Explosive Tutorial With Unity3D and VRTK

Robert Rice .NET, Development Technologies, Tutorial Leave a Comment

Attention: The following article was published over 5 years ago, and the information provided may be aged or outdated. Please keep that in mind as you read the post.

Opinions on the emerging Virtual Reality market vary. One one end, there are those who say it’s just a gimmick and will pass shortly. On the other end, there are those who herald it as the birth pangs of a paradigm shift in how we interact with technology.

I sit somewhere in the middle. I own an HTC Vive and it is pretty dang awesome. The experience is not perfect, of course, but with interest growing and prices coming down, it’s just going to get better.

One expression of VR’s growing popularity is that Unity3D supports VR programming. And, with the free VRTK (Virtual Reality Tool Kit) framework, it’s becoming much easier to get started programming for VR. VRTK implements many basic components, such as:

  • various movement implementations
  • object interaction
  • projectiles

Working on a fun little side project, I noticed one implementation it did not have: a virtual reality bomb. So, I set upon to create one myself. This post details the process I went through for creating a timed, throwable, explosive object for virtual reality using Unity3D & VRTK. I include highly-commented code samples at the end of this tutorial.

A caveat…unlike many tutorials I see online, I’m going to skip what I assume are some basic knowledge requirements, such as what Unity3D is and how to navigate it and its store interface. It’s pretty easy to educate yourself on this elsewhere and it’s actually pretty intuitive.

Let’s Get Started

So, given that you have already installed or know how to install at least the free version of Unity3D, start a new 3D project.

At the very least, import the VRTK from the Unity Store, and the VR headset API (in my case, SteamVR), if applicable. Otherwise, VRTK implements a “fake” VR view to test your changes (basically a standard flat screen FPS view). VRTK will prompt you on import to keep a bunch of default settings; yes, keep them all.

There are a few pieces of existing functionality we need: grabbing an object and using an object. I used project 008_Controller_UsingAGrabbedObject as my base, as it contains exactly what we need and little else.

First thing we want to do is to get rid of all unnecessary objects in the scene. In the Hierarchy view, under ExampleWorldObjects, delete the Gun object and every thing under and including the TypeTests object.

Delete the highlighted objects.

Drop the attached Bomb.cs script (included in the download) into the ExampleResources/Scripts folder. Remove the Whirlygig script from the Whirlygig object and drop the Bomb.cs script in its place.

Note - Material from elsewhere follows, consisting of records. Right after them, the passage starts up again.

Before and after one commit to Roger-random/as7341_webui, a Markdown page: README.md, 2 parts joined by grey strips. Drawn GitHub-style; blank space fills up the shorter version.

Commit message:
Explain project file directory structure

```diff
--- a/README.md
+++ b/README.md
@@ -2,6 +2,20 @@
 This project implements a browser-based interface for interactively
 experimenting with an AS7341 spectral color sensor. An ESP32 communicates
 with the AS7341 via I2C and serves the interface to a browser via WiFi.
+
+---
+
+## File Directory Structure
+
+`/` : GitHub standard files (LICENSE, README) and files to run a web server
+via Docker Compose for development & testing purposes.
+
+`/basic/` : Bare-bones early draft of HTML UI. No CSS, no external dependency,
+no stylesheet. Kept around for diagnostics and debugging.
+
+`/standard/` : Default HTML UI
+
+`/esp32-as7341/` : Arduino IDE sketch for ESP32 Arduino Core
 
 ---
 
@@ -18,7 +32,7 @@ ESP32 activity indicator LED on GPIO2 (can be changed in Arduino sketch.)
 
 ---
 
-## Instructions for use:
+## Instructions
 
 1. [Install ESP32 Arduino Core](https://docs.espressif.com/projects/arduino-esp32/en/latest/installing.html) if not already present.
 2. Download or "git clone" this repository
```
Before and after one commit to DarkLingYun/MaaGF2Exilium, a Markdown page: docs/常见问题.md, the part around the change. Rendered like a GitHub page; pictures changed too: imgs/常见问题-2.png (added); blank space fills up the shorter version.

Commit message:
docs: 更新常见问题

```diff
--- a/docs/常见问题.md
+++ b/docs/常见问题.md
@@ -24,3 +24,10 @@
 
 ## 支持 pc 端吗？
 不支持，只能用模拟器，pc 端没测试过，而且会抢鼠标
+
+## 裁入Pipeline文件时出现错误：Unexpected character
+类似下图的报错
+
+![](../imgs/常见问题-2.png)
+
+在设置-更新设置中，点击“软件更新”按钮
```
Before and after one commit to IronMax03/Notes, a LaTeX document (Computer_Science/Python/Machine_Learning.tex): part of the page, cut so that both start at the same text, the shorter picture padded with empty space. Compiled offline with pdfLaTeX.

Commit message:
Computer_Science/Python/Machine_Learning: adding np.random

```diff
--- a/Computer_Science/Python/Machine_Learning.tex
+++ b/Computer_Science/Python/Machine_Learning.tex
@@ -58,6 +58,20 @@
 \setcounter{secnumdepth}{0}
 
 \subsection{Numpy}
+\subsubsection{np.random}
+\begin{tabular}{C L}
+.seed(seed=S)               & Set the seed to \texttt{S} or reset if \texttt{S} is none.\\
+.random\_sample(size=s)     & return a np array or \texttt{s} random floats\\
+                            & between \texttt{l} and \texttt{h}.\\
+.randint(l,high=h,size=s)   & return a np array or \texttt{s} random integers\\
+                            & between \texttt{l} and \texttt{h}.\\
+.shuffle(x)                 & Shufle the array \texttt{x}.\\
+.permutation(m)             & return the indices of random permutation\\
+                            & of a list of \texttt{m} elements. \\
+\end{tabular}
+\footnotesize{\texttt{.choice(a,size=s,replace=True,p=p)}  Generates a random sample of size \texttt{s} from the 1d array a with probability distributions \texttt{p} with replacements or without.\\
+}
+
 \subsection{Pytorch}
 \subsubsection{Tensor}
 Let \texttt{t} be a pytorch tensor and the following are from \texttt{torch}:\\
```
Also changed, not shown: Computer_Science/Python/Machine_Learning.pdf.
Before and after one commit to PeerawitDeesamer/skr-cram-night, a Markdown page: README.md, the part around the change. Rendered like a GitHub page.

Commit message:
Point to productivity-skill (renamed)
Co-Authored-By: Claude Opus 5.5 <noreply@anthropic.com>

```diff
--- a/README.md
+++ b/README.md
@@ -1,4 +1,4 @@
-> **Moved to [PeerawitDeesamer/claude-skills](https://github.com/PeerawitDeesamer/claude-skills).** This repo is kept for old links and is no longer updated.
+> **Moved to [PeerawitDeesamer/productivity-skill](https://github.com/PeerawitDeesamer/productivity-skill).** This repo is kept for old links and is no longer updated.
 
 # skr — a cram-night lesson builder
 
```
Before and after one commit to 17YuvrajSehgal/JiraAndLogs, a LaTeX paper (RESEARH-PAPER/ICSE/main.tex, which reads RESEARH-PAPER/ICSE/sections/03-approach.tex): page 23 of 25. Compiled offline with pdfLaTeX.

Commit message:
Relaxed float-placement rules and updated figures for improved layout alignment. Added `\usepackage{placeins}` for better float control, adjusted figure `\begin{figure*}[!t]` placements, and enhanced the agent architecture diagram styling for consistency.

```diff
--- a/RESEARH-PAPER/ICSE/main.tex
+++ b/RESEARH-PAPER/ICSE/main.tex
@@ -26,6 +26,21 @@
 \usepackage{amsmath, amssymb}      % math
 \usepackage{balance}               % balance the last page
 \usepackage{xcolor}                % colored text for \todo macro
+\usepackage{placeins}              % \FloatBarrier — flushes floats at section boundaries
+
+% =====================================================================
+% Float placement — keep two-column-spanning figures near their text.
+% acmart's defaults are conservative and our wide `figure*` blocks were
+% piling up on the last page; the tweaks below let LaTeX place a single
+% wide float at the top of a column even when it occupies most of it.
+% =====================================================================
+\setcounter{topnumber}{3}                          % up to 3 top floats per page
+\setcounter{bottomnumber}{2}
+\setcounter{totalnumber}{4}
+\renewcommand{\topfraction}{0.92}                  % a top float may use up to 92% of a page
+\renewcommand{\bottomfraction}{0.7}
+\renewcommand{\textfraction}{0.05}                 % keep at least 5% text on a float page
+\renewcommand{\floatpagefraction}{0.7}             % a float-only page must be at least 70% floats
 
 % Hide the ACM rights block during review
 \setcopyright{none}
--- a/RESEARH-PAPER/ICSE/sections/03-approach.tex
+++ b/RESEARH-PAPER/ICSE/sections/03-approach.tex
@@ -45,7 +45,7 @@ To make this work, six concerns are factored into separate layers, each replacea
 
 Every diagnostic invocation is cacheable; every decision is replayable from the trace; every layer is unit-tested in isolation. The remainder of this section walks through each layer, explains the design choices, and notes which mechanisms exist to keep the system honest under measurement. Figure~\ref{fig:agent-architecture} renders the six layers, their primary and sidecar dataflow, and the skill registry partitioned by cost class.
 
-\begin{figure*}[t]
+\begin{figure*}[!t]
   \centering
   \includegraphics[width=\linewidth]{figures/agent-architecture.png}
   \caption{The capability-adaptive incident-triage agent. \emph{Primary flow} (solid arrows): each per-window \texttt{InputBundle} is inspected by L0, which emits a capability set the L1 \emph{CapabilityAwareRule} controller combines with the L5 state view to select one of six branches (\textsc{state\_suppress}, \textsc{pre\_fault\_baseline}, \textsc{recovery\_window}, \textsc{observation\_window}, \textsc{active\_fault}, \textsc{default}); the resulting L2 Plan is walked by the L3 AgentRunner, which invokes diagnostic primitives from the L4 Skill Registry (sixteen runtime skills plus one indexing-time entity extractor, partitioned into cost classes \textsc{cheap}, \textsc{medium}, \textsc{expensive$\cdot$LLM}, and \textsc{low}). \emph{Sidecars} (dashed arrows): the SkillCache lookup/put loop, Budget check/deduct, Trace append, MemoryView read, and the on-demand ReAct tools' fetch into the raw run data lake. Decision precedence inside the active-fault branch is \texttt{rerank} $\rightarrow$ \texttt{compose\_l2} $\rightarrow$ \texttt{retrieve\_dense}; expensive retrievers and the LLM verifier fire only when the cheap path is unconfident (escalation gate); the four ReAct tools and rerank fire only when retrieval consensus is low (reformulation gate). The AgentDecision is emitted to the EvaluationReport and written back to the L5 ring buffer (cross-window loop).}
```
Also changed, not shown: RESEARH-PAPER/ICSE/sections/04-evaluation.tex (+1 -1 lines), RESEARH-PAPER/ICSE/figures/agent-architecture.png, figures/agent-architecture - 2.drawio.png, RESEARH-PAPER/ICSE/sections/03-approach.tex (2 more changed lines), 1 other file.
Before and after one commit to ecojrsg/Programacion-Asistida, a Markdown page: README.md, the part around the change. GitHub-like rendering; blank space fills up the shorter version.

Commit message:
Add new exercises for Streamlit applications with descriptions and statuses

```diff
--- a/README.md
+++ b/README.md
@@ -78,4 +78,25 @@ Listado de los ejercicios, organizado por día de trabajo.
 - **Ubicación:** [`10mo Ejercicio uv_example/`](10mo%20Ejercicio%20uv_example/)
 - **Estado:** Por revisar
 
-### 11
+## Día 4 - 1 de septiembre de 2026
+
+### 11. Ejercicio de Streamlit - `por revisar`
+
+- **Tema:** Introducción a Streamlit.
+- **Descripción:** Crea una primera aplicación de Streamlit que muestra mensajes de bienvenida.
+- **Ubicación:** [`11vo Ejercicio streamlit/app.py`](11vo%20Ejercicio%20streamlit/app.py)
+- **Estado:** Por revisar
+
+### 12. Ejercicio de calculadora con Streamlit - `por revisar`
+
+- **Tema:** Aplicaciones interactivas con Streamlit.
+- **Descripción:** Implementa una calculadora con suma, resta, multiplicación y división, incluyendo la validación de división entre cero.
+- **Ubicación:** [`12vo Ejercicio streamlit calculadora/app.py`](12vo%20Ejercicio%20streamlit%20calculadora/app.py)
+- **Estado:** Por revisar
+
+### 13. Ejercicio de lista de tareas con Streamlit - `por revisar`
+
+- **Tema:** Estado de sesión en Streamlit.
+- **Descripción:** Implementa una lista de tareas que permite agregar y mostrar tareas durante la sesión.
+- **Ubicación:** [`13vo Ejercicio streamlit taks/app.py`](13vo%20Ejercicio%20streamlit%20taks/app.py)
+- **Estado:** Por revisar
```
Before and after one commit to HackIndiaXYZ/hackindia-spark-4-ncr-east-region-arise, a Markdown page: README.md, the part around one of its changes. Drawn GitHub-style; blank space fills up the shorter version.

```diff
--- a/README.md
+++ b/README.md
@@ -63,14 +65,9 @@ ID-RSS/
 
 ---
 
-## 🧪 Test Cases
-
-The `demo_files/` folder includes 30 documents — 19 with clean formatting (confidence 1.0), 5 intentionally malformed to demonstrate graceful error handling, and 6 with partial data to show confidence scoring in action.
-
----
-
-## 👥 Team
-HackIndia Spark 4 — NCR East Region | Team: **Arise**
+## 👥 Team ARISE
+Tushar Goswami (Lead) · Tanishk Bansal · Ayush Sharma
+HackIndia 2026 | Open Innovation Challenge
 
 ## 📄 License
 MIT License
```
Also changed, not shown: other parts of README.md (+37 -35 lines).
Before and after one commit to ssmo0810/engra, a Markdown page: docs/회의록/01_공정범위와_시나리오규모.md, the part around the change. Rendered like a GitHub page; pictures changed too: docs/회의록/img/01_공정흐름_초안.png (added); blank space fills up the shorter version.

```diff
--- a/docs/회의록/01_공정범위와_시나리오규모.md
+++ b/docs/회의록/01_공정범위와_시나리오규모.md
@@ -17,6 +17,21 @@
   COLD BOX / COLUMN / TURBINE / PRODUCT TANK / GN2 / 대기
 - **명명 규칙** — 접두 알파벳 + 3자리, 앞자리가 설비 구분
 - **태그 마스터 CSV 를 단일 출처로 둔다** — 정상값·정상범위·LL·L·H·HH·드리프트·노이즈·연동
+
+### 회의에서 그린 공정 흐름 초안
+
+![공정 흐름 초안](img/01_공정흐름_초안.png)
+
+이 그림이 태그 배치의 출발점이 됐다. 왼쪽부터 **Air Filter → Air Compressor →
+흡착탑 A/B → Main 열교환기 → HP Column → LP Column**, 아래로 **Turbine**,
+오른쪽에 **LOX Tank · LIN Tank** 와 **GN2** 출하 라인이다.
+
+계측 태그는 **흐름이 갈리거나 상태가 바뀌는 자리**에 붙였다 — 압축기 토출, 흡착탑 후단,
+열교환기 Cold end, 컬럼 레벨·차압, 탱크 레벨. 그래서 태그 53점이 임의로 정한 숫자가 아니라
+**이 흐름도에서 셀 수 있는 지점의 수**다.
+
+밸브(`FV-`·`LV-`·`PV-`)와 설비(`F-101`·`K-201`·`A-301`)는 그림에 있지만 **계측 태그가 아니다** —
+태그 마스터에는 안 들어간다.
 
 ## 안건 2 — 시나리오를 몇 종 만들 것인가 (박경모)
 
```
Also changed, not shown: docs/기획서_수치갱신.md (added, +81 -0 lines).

As opposed to instructing the code in the Bomb.cs script line by line, I have instead included a highly commented version of it at the end of this article. Also, go ahead and add an empty game object to the scene and name it Wall. We’ll need this later when we create something for the bomb to blow up. I’m including it now so we can just be done with editing the hierarchy.

Delete the Capsule shape from the Whirlygig object. Replace the cube(mesh filter) on the Whirlygig object with a sphere mesh filter. Remove the box collider from the Whirlygig object and add a sphere collider in its place. Finally, rename the Whirlygig object to Bomb. You should end up with this:


We will need to create an explosion Particle System to visually represent the explosion by following the instructions here. Note that this page describes using fire add image, which does not appear to exist. I used a particle called Firecloud instead. You will need to be sure to also uncheck Play on Awake and Looping in the Inspector view for the ParticleSystem.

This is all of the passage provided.